[[ Available records, beginning ]]

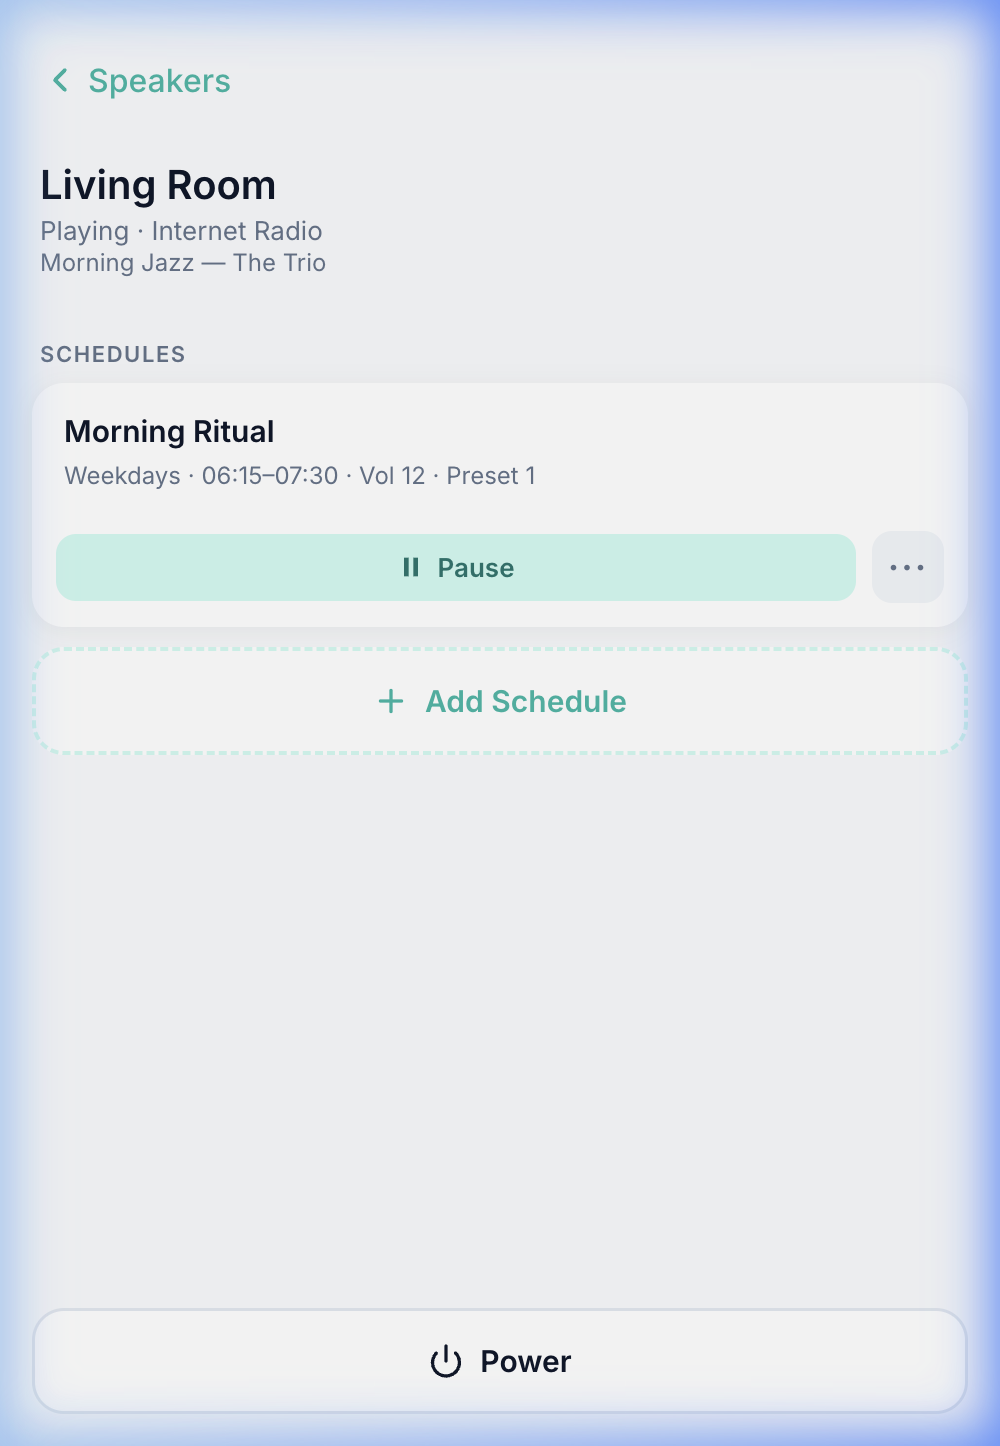
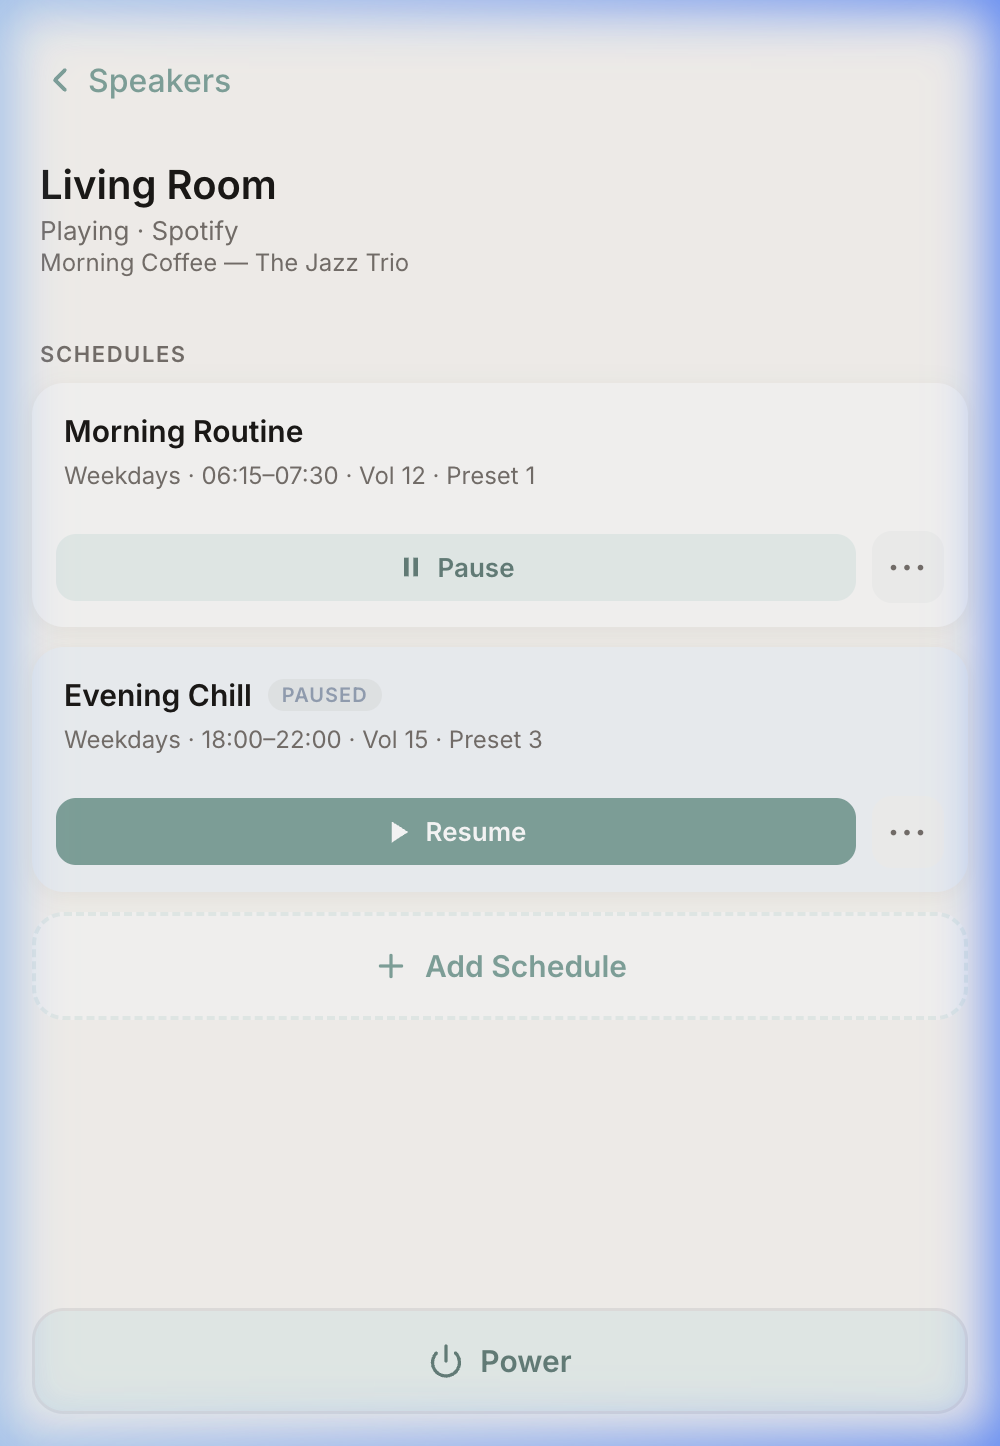
feat: Add 'force' option to auto-on scheduler jobs, refresh UI styling and assets, and remove deprecated build scripts.

diff --git a/app/templates/index.html b/app/templates/index.html
@@ -29,9 +29,9 @@
       --bg:          #FAF7F2;
       --surface:     #FCFBFA;
       --surface-2:   #F5F5F4;
-      --primary:     #57534E;
-      --primary-lt:  #E7E5E4;
-      --primary-dk:  #292524;
+      --primary:     #7AA69E;
+      --primary-lt:  #E8F1EF;
+      --primary-dk:  #5E827B;
       --paused:      #94A3B8;
       --paused-bg:   #F1F5F9;
       --danger:      #EF4444;
@@ -247,11 +247,11 @@
     }
     .btn-power:active { opacity: 0.8; transform: scale(0.98); }
     .btn-power-single {
-      background: var(--surface); color: var(--text);
+      background: var(--primary-lt); color: var(--primary-dk);
       border: 1.5px solid var(--border);
     }
     .btn-turn-off-all {
-      background: transparent; color: var(--danger);
+      background: var(--danger-lt); color: var(--danger);
       border: 1.5px solid var(--danger);
     }
 
@@ -633,7 +633,6 @@
     <div class="sheet-title" id="more-sheet-name"></div>
     <button class="sheet-btn sheet-btn-confirm" id="sheet-btn-trigger">▶ Run Now</button>
     <button class="sheet-btn sheet-btn-danger" id="sheet-btn-delete">🗑 Delete Schedule</button>
-    <button class="sheet-btn sheet-btn-cancel" id="sheet-btn-more-cancel">Cancel</button>
   </div>
 </div>
 

diff --git a/app/scheduler/jobs.py b/app/scheduler/jobs.py
@@ -106,7 +106,7 @@ def config_io_worker():
         except Exception as e:
             print(f"[IO Manager] Error processing mutation: {e}")
 
-def auto_on_job(speaker_name, preset, volume, source=None, fade_in_duration=300):
+def auto_on_job(speaker_name, preset, volume, source=None, fade_in_duration=300, force=False):
     print(f"[Scheduler] Auto-ON triggered for '{speaker_name}'...")
     target_ip = discovery.get_device_ip(speaker_name)
 
@@ -118,14 +118,19 @@ def auto_on_job(speaker_name, preset, volume, source=None, fade_in_duration=300)
     speaker_status = status_data.get("status", "OFFLINE")
     print(f"[Scheduler] '{speaker_name}' current status is '{speaker_status}'")
     
-    if speaker_status != "STANDBY" and speaker_status != "OFFLINE":
+    is_active = speaker_status.upper() not in ["STANDBY", "OFFLINE"]
+    
+    if is_active and not force:
         print(f"[Scheduler] '{speaker_name}' is already active. Ignoring ON event to prevent interruption.")
         return
         
-    print(f"[Scheduler] '{speaker_name}' is {speaker_status}. Turning on...")
-    if control.power_action(target_ip):
-        # Wait a moment for speaker to boot and accept additional commands
-        time.sleep(3)
+    if not is_active:
+        print(f"[Scheduler] '{speaker_name}' is {speaker_status}. Turning on...")
+        if control.power_action(target_ip):
+            # Wait a moment for speaker to boot and accept additional commands
+            time.sleep(3)
+    else:
+        print(f"[Scheduler] '{speaker_name}' is active, but 'force=True' was provided. Proceeding with routine.")
         
         if source == "AUX":
             print(f"[Scheduler] '{speaker_name}' switching to AUX input...")
@@ -137,6 +142,7 @@ def auto_on_job(speaker_name, preset, volume, source=None, fade_in_duration=300)
         time.sleep(1)
         
         print(f"[Scheduler] '{speaker_name}' starting volume fade-in to {volume} over {fade_in_duration}s...")
+        # Ensure we start with a clean state if we are forcing/overriding
         control.set_volume(target_ip, 0)
         
         if fade_in_duration <= 0 or volume <= 0:
@@ -150,7 +156,7 @@ def auto_on_job(speaker_name, preset, volume, source=None, fade_in_duration=300)
             
             if v % 5 == 0 or sleep_interval > 5:
                 status_data = status.get_now_playing(target_ip)
-                if status_data.get("status") == "STANDBY":
+                if status_data.get("status", "").upper() == "STANDBY":
                     print(f"[Scheduler] Fade-in aborted: '{speaker_name}' was manually turned off mid-fade.")
                     return
                     
@@ -170,7 +176,7 @@ def auto_off_job(speaker_name, fade_out_duration=60):
     speaker_status = status_data.get("status", "OFFLINE")
     print(f"[Scheduler] '{speaker_name}' current status is '{speaker_status}'")
     
-    if speaker_status != "STANDBY" and speaker_status != "OFFLINE":
+    if speaker_status.upper() not in ["STANDBY", "OFFLINE"]:
         print(f"[Scheduler] Speaker is active. Starting volume fade-out over {fade_out_duration}s.")
         
         current_volume = status.get_volume(target_ip)
@@ -181,7 +187,7 @@ def auto_off_job(speaker_name, fade_out_duration=60):
                 
                 if v % 5 == 0 or sleep_interval > 5:
                     status_data = status.get_now_playing(target_ip)
-                    if status_data.get("status") == "STANDBY":
+                    if status_data.get("status", "").upper() == "STANDBY":
                         print(f"[Scheduler] Fade-out aborted: '{speaker_name}' was already turned off.")
                         return
                         
@@ -190,7 +196,7 @@ def auto_off_job(speaker_name, fade_out_duration=60):
         print(f"[Scheduler] Sending power off signal to '{speaker_name}'.")
         control.power_action(target_ip)
     else:
-        print(f"[Scheduler] Speaker is already in STANDBY mode. No action needed.")
+        print(f"[Scheduler] Speaker is already in STANDBY/OFFLINE mode. No action needed.")
 
 
 def run_scheduler_loop():

diff --git a/app/api/routes.py b/app/api/routes.py
@@ -240,7 +240,8 @@ def api_trigger_schedule(speaker_name, schedule_name):
             target.get("preset", 1),
             target.get("volume", 20),
             target.get("source"),
-            target.get("fade_in_duration", 300)
+            target.get("fade_in_duration", 300),
+            True  # force=True
         ),
         daemon=True
     ).start()

diff --git a/README.md b/README.md
@@ -24,17 +24,24 @@ When Bose released their API documentation, I saw a chance to give the SoundTouc
 
 <table>
   <tr>
-    <td width="33%" align="center">
+    <td width="50%" align="center">
       <img src="docs/assets/hub_view.png" alt="Wisp Hub View"><br>
       <b>The Hub</b><br>
       <i>Real-time status for your speakers.</i>
     </td>
-    <td width="33%" align="center">
+    <td width="50%" align="center">
       <img src="docs/assets/detail_view.png" alt="Wisp Detail View"><br>
       <b>Detail View</b><br>
       <i>Manage schedules and precise routines.</i>
     </td>
-    <td width="33%" align="center">
+  </tr>
+  <tr>
+    <td width="50%" align="center">
+      <img src="docs/assets/more_menu.png" alt="Wisp More Menu"><br>
+      <b>The Menu</b><br>
+      <i>Quick access to manual triggers.</i>
+    </td>
+    <td width="50%" align="center">
       <img src="docs/assets/editor.png" alt="Wisp Editor View"><br>
       <b>The Editor</b><br>
       <i>Create gentle fade-in transitions.</i>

[[ Available records, end ]]

Work required:
The answer must be an exact copy of the records above, with the pictures left out.

Answer:
feat: Add 'force' option to auto-on scheduler jobs, refresh UI styling and assets, and remove deprecated build scripts.

diff --git a/app/templates/index.html b/app/templates/index.html
@@ -29,9 +29,9 @@
       --bg:          #FAF7F2;
       --surface:     #FCFBFA;
       --surface-2:   #F5F5F4;
-      --primary:     #57534E;
-      --primary-lt:  #E7E5E4;
-      --primary-dk:  #292524;
+      --primary:     #7AA69E;
+      --primary-lt:  #E8F1EF;
+      --primary-dk:  #5E827B;
       --paused:      #94A3B8;
       --paused-bg:   #F1F5F9;
       --danger:      #EF4444;
@@ -247,11 +247,11 @@
     }
     .btn-power:active { opacity: 0.8; transform: scale(0.98); }
     .btn-power-single {
-      background: var(--surface); color: var(--text);
+      background: var(--primary-lt); color: var(--primary-dk);
       border: 1.5px solid var(--border);
     }
     .btn-turn-off-all {
-      background: transparent; color: var(--danger);
+      background: var(--danger-lt); color: var(--danger);
       border: 1.5px solid var(--danger);
     }
 
@@ -633,7 +633,6 @@
     <div class="sheet-title" id="more-sheet-name"></div>
     <button class="sheet-btn sheet-btn-confirm" id="sheet-btn-trigger">▶ Run Now</button>
     <button class="sheet-btn sheet-btn-danger" id="sheet-btn-delete">🗑 Delete Schedule</button>
-    <button class="sheet-btn sheet-btn-cancel" id="sheet-btn-more-cancel">Cancel</button>
   </div>
 </div>
 

diff --git a/app/scheduler/jobs.py b/app/scheduler/jobs.py
@@ -106,7 +106,7 @@ def config_io_worker():
         except Exception as e:
             print(f"[IO Manager] Error processing mutation: {e}")
 
-def auto_on_job(speaker_name, preset, volume, source=None, fade_in_duration=300):
+def auto_on_job(speaker_name, preset, volume, source=None, fade_in_duration=300, force=False):
     print(f"[Scheduler] Auto-ON triggered for '{speaker_name}'...")
     target_ip = discovery.get_device_ip(speaker_name)
 
@@ -118,14 +118,19 @@ def auto_on_job(speaker_name, preset, volume, source=None, fade_in_duration=300)
     speaker_status = status_data.get("status", "OFFLINE")
     print(f"[Scheduler] '{speaker_name}' current status is '{speaker_status}'")
     
-    if speaker_status != "STANDBY" and speaker_status != "OFFLINE":
+    is_active = speaker_status.upper() not in ["STANDBY", "OFFLINE"]
+    
+    if is_active and not force:
         print(f"[Scheduler] '{speaker_name}' is already active. Ignoring ON event to prevent interruption.")
         return
         
-    print(f"[Scheduler] '{speaker_name}' is {speaker_status}. Turning on...")
-    if control.power_action(target_ip):
-        # Wait a moment for speaker to boot and accept additional commands
-        time.sleep(3)
+    if not is_active:
+        print(f"[Scheduler] '{speaker_name}' is {speaker_status}. Turning on...")
+        if control.power_action(target_ip):
+            # Wait a moment for speaker to boot and accept additional commands
+            time.sleep(3)
+    else:
+        print(f"[Scheduler] '{speaker_name}' is active, but 'force=True' was provided. Proceeding with routine.")
         
         if source == "AUX":
             print(f"[Scheduler] '{speaker_name}' switching to AUX input...")
@@ -137,6 +142,7 @@ def auto_on_job(speaker_name, preset, volume, source=None, fade_in_duration=300)
         time.sleep(1)
         
         print(f"[Scheduler] '{speaker_name}' starting volume fade-in to {volume} over {fade_in_duration}s...")
+        # Ensure we start with a clean state if we are forcing/overriding
         control.set_volume(target_ip, 0)
         
         if fade_in_duration <= 0 or volume <= 0:
@@ -150,7 +156,7 @@ def auto_on_job(speaker_name, preset, volume, source=None, fade_in_duration=300)
             
             if v % 5 == 0 or sleep_interval > 5:
                 status_data = status.get_now_playing(target_ip)
-                if status_data.get("status") == "STANDBY":
+                if status_data.get("status", "").upper() == "STANDBY":
                     print(f"[Scheduler] Fade-in aborted: '{speaker_name}' was manually turned off mid-fade.")
                     return
                     
@@ -170,7 +176,7 @@ def auto_off_job(speaker_name, fade_out_duration=60):
     speaker_status = status_data.get("status", "OFFLINE")
     print(f"[Scheduler] '{speaker_name}' current status is '{speaker_status}'")
     
-    if speaker_status != "STANDBY" and speaker_status != "OFFLINE":
+    if speaker_status.upper() not in ["STANDBY", "OFFLINE"]:
         print(f"[Scheduler] Speaker is active. Starting volume fade-out over {fade_out_duration}s.")
         
         current_volume = status.get_volume(target_ip)
@@ -181,7 +187,7 @@ def auto_off_job(speaker_name, fade_out_duration=60):
                 
                 if v % 5 == 0 or sleep_interval > 5:
                     status_data = status.get_now_playing(target_ip)
-                    if status_data.get("status") == "STANDBY":
+                    if status_data.get("status", "").upper() == "STANDBY":
                         print(f"[Scheduler] Fade-out aborted: '{speaker_name}' was already turned off.")
                         return
                         
@@ -190,7 +196,7 @@ def auto_off_job(speaker_name, fade_out_duration=60):
         print(f"[Scheduler] Sending power off signal to '{speaker_name}'.")
         control.power_action(target_ip)
     else:
-        print(f"[Scheduler] Speaker is already in STANDBY mode. No action needed.")
+        print(f"[Scheduler] Speaker is already in STANDBY/OFFLINE mode. No action needed.")
 
 
 def run_scheduler_loop():

diff --git a/app/api/routes.py b/app/api/routes.py
@@ -240,7 +240,8 @@ def api_trigger_schedule(speaker_name, schedule_name):
             target.get("preset", 1),
             target.get("volume", 20),
             target.get("source"),
-            target.get("fade_in_duration", 300)
+            target.get("fade_in_duration", 300),
+            True  # force=True
         ),
         daemon=True
     ).start()

diff --git a/README.md b/README.md
@@ -24,17 +24,24 @@ When Bose released their API documentation, I saw a chance to give the SoundTouc
 
 <table>
   <tr>
-    <td width="33%" align="center">
+    <td width="50%" align="center">
       <img src="docs/assets/hub_view.png" alt="Wisp Hub View"><br>
       <b>The Hub</b><br>
       <i>Real-time status for your speakers.</i>
     </td>
-    <td width="33%" align="center">
+    <td width="50%" align="center">
       <img src="docs/assets/detail_view.png" alt="Wisp Detail View"><br>
       <b>Detail View</b><br>
       <i>Manage schedules and precise routines.</i>
     </td>
-    <td width="33%" align="center">
+  </tr>
+  <tr>
+    <td width="50%" align="center">
+      <img src="docs/assets/more_menu.png" alt="Wisp More Menu"><br>
+      <b>The Menu</b><br>
+      <i>Quick access to manual triggers.</i>
+    </td>
+    <td width="50%" align="center">
       <img src="docs/assets/editor.png" alt="Wisp Editor View"><br>
       <b>The Editor</b><br>
       <i>Create gentle fade-in transitions.</i>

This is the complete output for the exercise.